The MWK funding programme is aimed at research and innovation projects on generating, processing, transporting, storing or using “green hydrogen”. The two innovation laboratories led by Leibniz University Hannover conduct research in the field of water electrolysis and hydrogen combustion.

In order to use hydrogen as a source of energy, water must be decomposed into its constituents hydrogen and oxygen – a fairly energy-intensive process. Hydrogen technology can only be eco-friendly and efficient if energy from renewable sources such as wind or solar energy is used in the decomposition process, the electrolysis. Since no CO2 is emitted during combustion, hydrogen has great potential as a future source of energy.

The project on the electrolysis process is led by Dr.-Ing. Richard Hanke-Rauschenbach from the LUH Institute of Electric Power Systems and is conducted in collaboration with colleagues from various higher education institutions and research facilities in Lower Saxony.
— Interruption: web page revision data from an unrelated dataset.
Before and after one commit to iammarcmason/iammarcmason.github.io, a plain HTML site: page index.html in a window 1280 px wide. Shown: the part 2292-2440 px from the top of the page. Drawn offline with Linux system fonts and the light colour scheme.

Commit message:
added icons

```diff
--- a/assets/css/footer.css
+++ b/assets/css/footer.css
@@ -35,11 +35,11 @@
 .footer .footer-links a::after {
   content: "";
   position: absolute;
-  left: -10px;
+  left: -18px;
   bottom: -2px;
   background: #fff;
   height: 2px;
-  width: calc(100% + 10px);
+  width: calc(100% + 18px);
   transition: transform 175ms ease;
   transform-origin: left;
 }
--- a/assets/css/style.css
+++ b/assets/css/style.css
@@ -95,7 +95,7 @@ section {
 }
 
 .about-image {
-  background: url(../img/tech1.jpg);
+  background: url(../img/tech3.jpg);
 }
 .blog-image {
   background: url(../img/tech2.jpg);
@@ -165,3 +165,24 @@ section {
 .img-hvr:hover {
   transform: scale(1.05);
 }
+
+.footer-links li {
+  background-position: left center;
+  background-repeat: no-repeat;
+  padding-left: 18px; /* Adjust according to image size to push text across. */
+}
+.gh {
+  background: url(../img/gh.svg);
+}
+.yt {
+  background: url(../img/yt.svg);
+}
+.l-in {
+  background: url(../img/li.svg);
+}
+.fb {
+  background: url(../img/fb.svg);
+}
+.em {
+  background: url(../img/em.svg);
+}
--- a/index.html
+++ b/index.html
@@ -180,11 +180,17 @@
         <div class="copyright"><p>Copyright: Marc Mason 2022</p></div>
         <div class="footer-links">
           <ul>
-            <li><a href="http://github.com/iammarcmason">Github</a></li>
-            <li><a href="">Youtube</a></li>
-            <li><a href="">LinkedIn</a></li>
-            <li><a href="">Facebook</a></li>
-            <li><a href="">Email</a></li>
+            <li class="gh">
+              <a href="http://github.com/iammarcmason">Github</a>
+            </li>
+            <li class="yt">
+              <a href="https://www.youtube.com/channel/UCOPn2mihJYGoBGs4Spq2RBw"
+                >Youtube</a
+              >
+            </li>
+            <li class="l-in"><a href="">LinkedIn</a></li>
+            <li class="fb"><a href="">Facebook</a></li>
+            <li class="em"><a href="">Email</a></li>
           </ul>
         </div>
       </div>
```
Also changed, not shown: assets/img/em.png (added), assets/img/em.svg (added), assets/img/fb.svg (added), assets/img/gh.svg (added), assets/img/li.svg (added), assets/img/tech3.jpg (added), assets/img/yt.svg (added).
The team aims to generate hydrogen in a much more efficient manner. “We are currently working on an industrial scale. However, we intend to increase the energy conversion efficiency and the working life within the process even further, while reducing costs”, explains Prof. Hanke-Rauschenbach. To achieve this, the researchers will develop a toolbox of experimental analytical methods and mathematical models. These can be used to monitor the application of new materials and components in water electrolysis in order to achieve the objectives mentioned above.

The second innovation laboratory led by Leibniz University Hannover focuses on hydrogen combustion. Within the scope of the project, Prof. Dr. Dinkelacker from the Institute of Technical Combustion and his colleagues from partner universities and facilities intend to find out how hydrogen could be used in conventional combustion engines or in a future generation of aircraft engines. In addition to transforming hydrogen into electricity, this is another way to use hydrogen in an eco-friendly manner, for instance in the mobility sector. “Our goal is to use climate-neutral fuels in motors and engines”, says Prof. Dinkelacker. During the combustion process, there are no greenhouse gas emissions and very little pollutants. “The process only produces a small amount of nitrogen. We intend to reduce these releases even further”, explains the expert. According to Prof. Dinkelacker, close-to production motors could be available in five to eight years. By 2035, aircraft engines are expected to be ready to go into mass production. The aim is to achieve completely sustainable mobility without using oil or other fossil fuels.

 

Note to editors

For further information, please contact Prof. Dr.-Ing. Richard Hanke-Rauschenbach, Institute of Electric Power Systems (Tel. +49 511 762 14401, Email hanke-rauschenbach@ifes.uni-hannover.de) or Prof. Dr. Friedrich Dinkelacker via email at dinkelacker@itv.uni-hannover.de.